With all the lovely color out there, why would you consciously choose to exclude it in your kid’s photography? There are a few reasons – especially if you are getting started with kid’ portraits and want to focus on other rules of composition without the distraction of color. That being said, there are a few things you’ll need to think about for black and white kid’s photography:
Before you photograph in black and white, you have to start thinking about what’s needed to set the scene for a black and white kid’s portrait. For example, you’ll want to look for tonal contrast between your child’s face, their clothing, and the background.
If you’re having trouble picturing thinks in monochrome, use the setting on your camera and snap some test shots of scenes and your kids to get an idea of how tonal contrast plays a part. When it comes time to photograph your child, you might want to use RAW mode, which will give you more flexibility in post-processing to adjust levels (but only if you are comfortable with the editing part).
For close-up portraits, the eyes are going to play a big part in creating your image. This can be a bit challenging with children’s portraits and will take some practice. Initially, you might want to work with a larger aperture (f/5.6-f/8) which will give you a bit more room for error. However, you’ll have to compensate by keeping the background in focus or move them farther away to keep the details blurred.

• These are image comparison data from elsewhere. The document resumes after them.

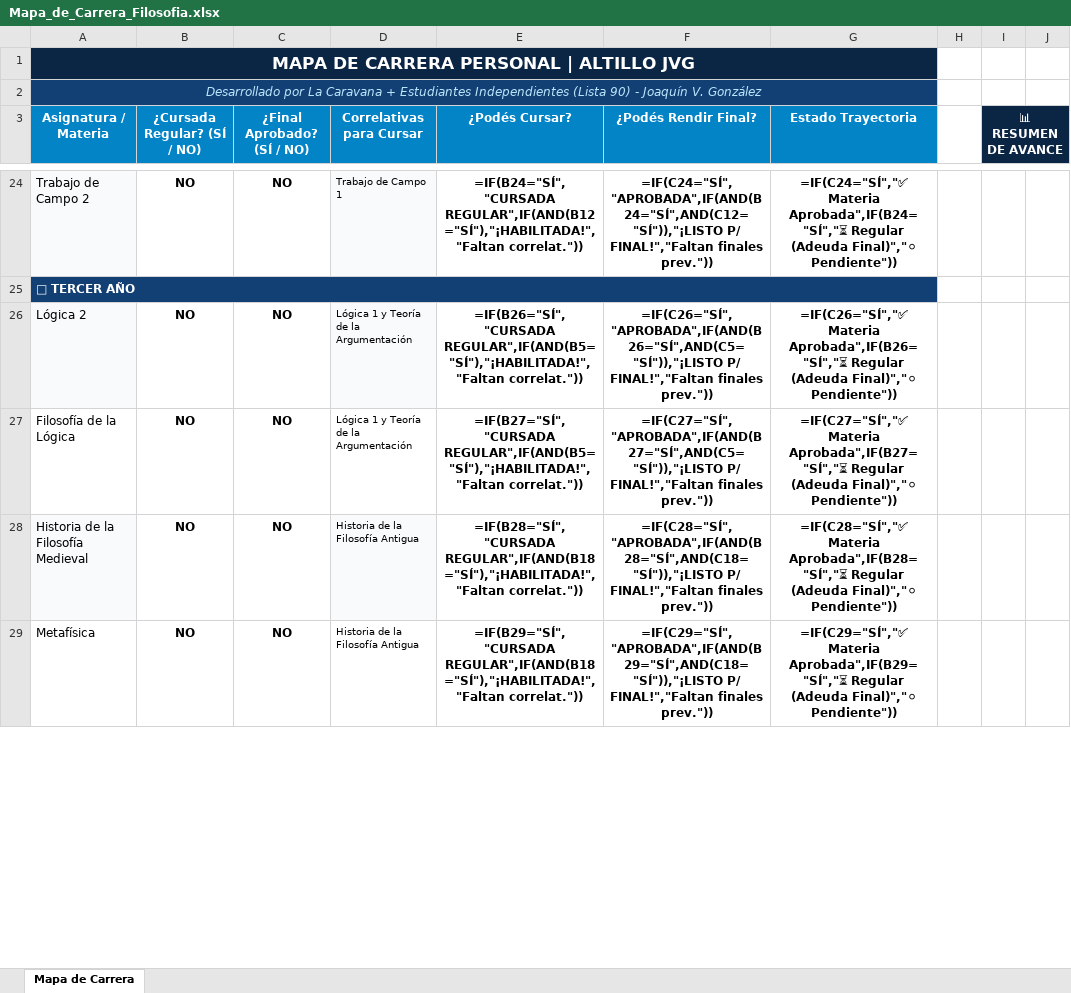
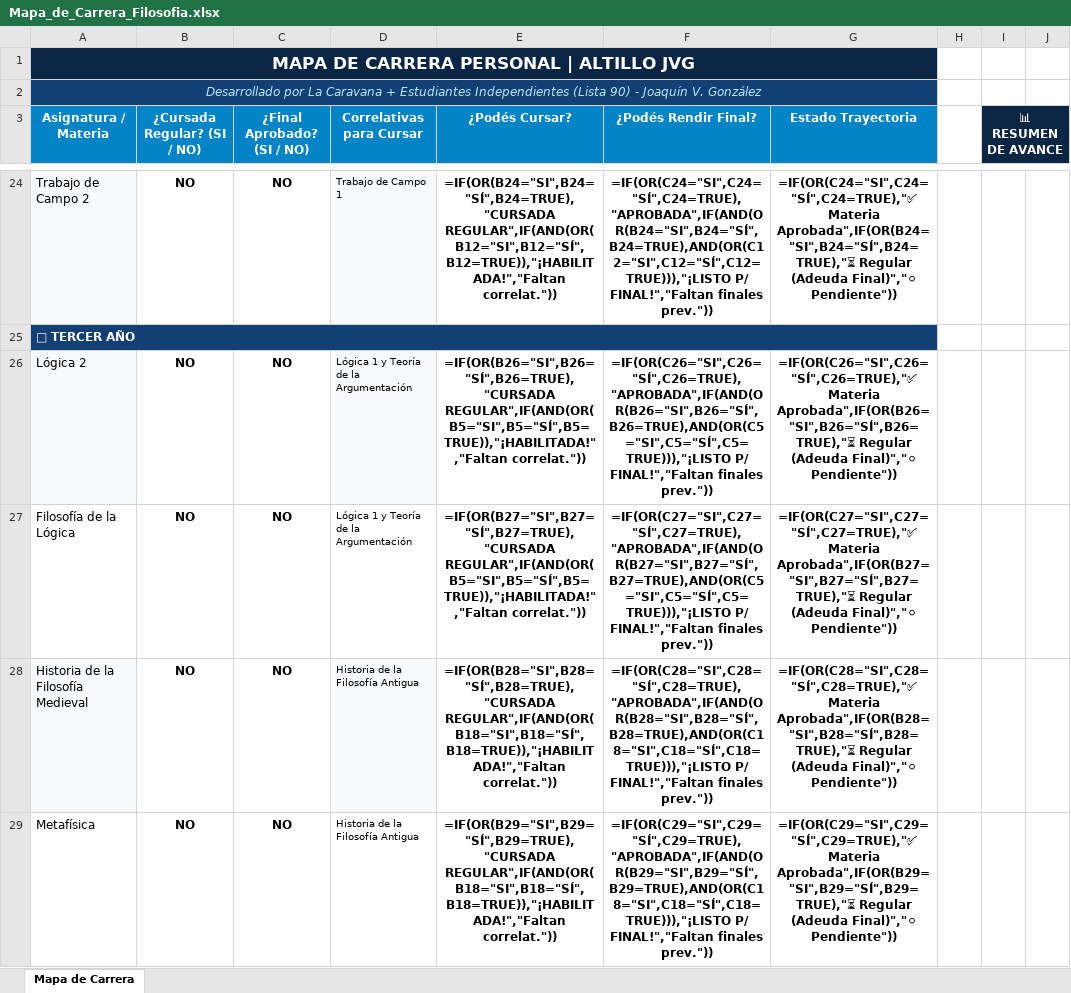
Before and after one commit to apuntescaravana-create/AltilloJVG, an Excel workbook: data/mapas/Mapa_de_Carrera_Filosofia.xlsx, sheet Mapa de Carrera, drawn as a sheet; only a part is shown, gaps mark what is left out; values as stored, in another font and other column widths than the file's, no borders; formulas without a stored value are shown as written; the diff covers the shown part only; the diff names each change by its address in the sheet, - before the commit and + after, or states it on an @@ line.

Commit message:
fix(mapa): soporte universal para SI, SÍ, minúsculas y checkboxes en fórmulas de correlatividades

```diff
--- a/data/mapas/Mapa_de_Carrera_Filosofia.xlsx (sheet Mapa de Carrera)
+++ b/data/mapas/Mapa_de_Carrera_Filosofia.xlsx (sheet Mapa de Carrera)
-B3: ¿Cursada Regular? (SÍ / NO)
+B3: ¿Cursada Regular? (SI / NO)
-C3: ¿Final Aprobado? (SÍ / NO)
+C3: ¿Final Aprobado? (SI / NO)
-E24 (¿Podés Cursar?): =IF(B24="SÍ","CURSADA REGULAR",IF(AND(B12="SÍ"),"¡HABILITADA!","Faltan correlat."))
+E24 (¿Podés Cursar?): =IF(OR(B24="SI",B24="SÍ",B24=TRUE),"CURSADA REGULAR",IF(AND(OR(B12="SI",B12="SÍ",B12=TRUE)),"¡HABILITADA!","Faltan correlat."))
-F24 (¿Podés Rendir Final?): =IF(C24="SÍ","APROBADA",IF(AND(B24="SÍ",AND(C12="SÍ")),"¡LISTO P/ FINAL!","Faltan…
+F24 (¿Podés Rendir Final?): =IF(OR(C24="SI",C24="SÍ",C24=TRUE),"APROBADA",IF(AND(OR(B24="SI",B24="SÍ",B24=TRUE),AND(OR(C12="SI",C12="SÍ",C12=TRUE))),"¡LISTO P/ FINAL!","Faltan…
-G24 (Estado Trayectoria): =IF(C24="SÍ","✅ Materia Aprobada",IF(B24="SÍ","⏳ Regular (Adeuda…
+G24 (Estado Trayectoria): =IF(OR(C24="SI",C24="SÍ",C24=TRUE),"✅ Materia Aprobada",IF(OR(B24="SI",B24="SÍ",B24=TRUE),"⏳ Regular (Adeuda…
-E26 (¿Podés Cursar?): =IF(B26="SÍ","CURSADA REGULAR",IF(AND(B5="SÍ"),"¡HABILITADA!","Faltan correlat."))
+E26 (¿Podés Cursar?): =IF(OR(B26="SI",B26="SÍ",B26=TRUE),"CURSADA REGULAR",IF(AND(OR(B5="SI",B5="SÍ",B5=TRUE)),"¡HABILITADA!","Faltan correlat."))
-F26 (¿Podés Rendir Final?): =IF(C26="SÍ","APROBADA",IF(AND(B26="SÍ",AND(C5="SÍ")),"¡LISTO P/ FINAL!","Faltan…
+F26 (¿Podés Rendir Final?): =IF(OR(C26="SI",C26="SÍ",C26=TRUE),"APROBADA",IF(AND(OR(B26="SI",B26="SÍ",B26=TRUE),AND(OR(C5="SI",C5="SÍ",C5=TRUE))),"¡LISTO P/ FINAL!","Faltan…
-G26 (Estado Trayectoria): =IF(C26="SÍ","✅ Materia Aprobada",IF(B26="SÍ","⏳ Regular (Adeuda…
+G26 (Estado Trayectoria): =IF(OR(C26="SI",C26="SÍ",C26=TRUE),"✅ Materia Aprobada",IF(OR(B26="SI",B26="SÍ",B26=TRUE),"⏳ Regular (Adeuda…
-E27 (¿Podés Cursar?): =IF(B27="SÍ","CURSADA REGULAR",IF(AND(B5="SÍ"),"¡HABILITADA!","Faltan correlat."))
+E27 (¿Podés Cursar?): =IF(OR(B27="SI",B27="SÍ",B27=TRUE),"CURSADA REGULAR",IF(AND(OR(B5="SI",B5="SÍ",B5=TRUE)),"¡HABILITADA!","Faltan correlat."))
-F27 (¿Podés Rendir Final?): =IF(C27="SÍ","APROBADA",IF(AND(B27="SÍ",AND(C5="SÍ")),"¡LISTO P/ FINAL!","Faltan…
+F27 (¿Podés Rendir Final?): =IF(OR(C27="SI",C27="SÍ",C27=TRUE),"APROBADA",IF(AND(OR(B27="SI",B27="SÍ",B27=TRUE),AND(OR(C5="SI",C5="SÍ",C5=TRUE))),"¡LISTO P/ FINAL!","Faltan…
-G27 (Estado Trayectoria): =IF(C27="SÍ","✅ Materia Aprobada",IF(B27="SÍ","⏳ Regular (Adeuda…
+G27 (Estado Trayectoria): =IF(OR(C27="SI",C27="SÍ",C27=TRUE),"✅ Materia Aprobada",IF(OR(B27="SI",B27="SÍ",B27=TRUE),"⏳ Regular (Adeuda…
-E28 (¿Podés Cursar?): =IF(B28="SÍ","CURSADA REGULAR",IF(AND(B18="SÍ"),"¡HABILITADA!","Faltan correlat."))
+E28 (¿Podés Cursar?): =IF(OR(B28="SI",B28="SÍ",B28=TRUE),"CURSADA REGULAR",IF(AND(OR(B18="SI",B18="SÍ",B18=TRUE)),"¡HABILITADA!","Faltan correlat."))
-F28 (¿Podés Rendir Final?): =IF(C28="SÍ","APROBADA",IF(AND(B28="SÍ",AND(C18="SÍ")),"¡LISTO P/ FINAL!","Faltan…
+F28 (¿Podés Rendir Final?): =IF(OR(C28="SI",C28="SÍ",C28=TRUE),"APROBADA",IF(AND(OR(B28="SI",B28="SÍ",B28=TRUE),AND(OR(C18="SI",C18="SÍ",C18=TRUE))),"¡LISTO P/ FINAL!","Faltan…
-G28 (Estado Trayectoria): =IF(C28="SÍ","✅ Materia Aprobada",IF(B28="SÍ","⏳ Regular (Adeuda…
+G28 (Estado Trayectoria): =IF(OR(C28="SI",C28="SÍ",C28=TRUE),"✅ Materia Aprobada",IF(OR(B28="SI",B28="SÍ",B28=TRUE),"⏳ Regular (Adeuda…
-E29 (¿Podés Cursar?): =IF(B29="SÍ","CURSADA REGULAR",IF(AND(B18="SÍ"),"¡HABILITADA!","Faltan correlat."))
+E29 (¿Podés Cursar?): =IF(OR(B29="SI",B29="SÍ",B29=TRUE),"CURSADA REGULAR",IF(AND(OR(B18="SI",B18="SÍ",B18=TRUE)),"¡HABILITADA!","Faltan correlat."))
-F29 (¿Podés Rendir Final?): =IF(C29="SÍ","APROBADA",IF(AND(B29="SÍ",AND(C18="SÍ")),"¡LISTO P/ FINAL!","Faltan…
+F29 (¿Podés Rendir Final?): =IF(OR(C29="SI",C29="SÍ",C29=TRUE),"APROBADA",IF(AND(OR(B29="SI",B29="SÍ",B29=TRUE),AND(OR(C18="SI",C18="SÍ",C18=TRUE))),"¡LISTO P/ FINAL!","Faltan…
-G29 (Estado Trayectoria): =IF(C29="SÍ","✅ Materia Aprobada",IF(B29="SÍ","⏳ Regular (Adeuda…
+G29 (Estado Trayectoria): =IF(OR(C29="SI",C29="SÍ",C29=TRUE),"✅ Materia Aprobada",IF(OR(B29="SI",B29="SÍ",B29=TRUE),"⏳ Regular (Adeuda…
```
Also changed, not shown: 118 edited cells elsewhere in this sheet, 1 other file.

When you pull back and make your kids the focal point of your image you might have an easier time, as long as you work to make them stand out amongst their surroundings. Wearing contrasting clothing can certainly help, as well as using other composition techniques like leading lines and natural frames.
With color removed from black and white kid’s portraits, the expressions become even more important. Try to catch the little micro-changes in expression with continuous shooting (holding down the shutter button) – you’ll have to sort through more photos afterwards, but odds are you’ll get a few great expressions somewhere in there.
It might be a challenge to get your kids to vary their expressions, try out telling some stories, ask them questions, let them get involved in something, etc.
The fun thing about black and white photography when it comes to light as it’s almost the opposite of traditional portrait photography. You want to find areas of high contrast, which means that hard light (overhead sun) can work well. However, you want to aim to try different light sources so you can see the differences and find the type of lighting that best accentuates your kid’s attributes.
You can sometimes use a splash of color in a black and white photo to emphasize your focal point: a hairband, skirt, tie, various props, eyes, etc. For this, you’ll have to shoot in color and use editing software to let the color come through. Keep in mind that you’ll need to check that the image works in black and white before switching to color.
Instead of looking for the perfect conditions for black and white kid’s photography, try challenging yourself to photograph only in black and white for a week. You’ll quickly see the difference between full color and black and white photography and get used to seeing things in black and white. Whether you are at home, at the park, on the subway or somewhere else, you can certainly take advantage of the benefits of black and white photography when it comes to children’s portraits.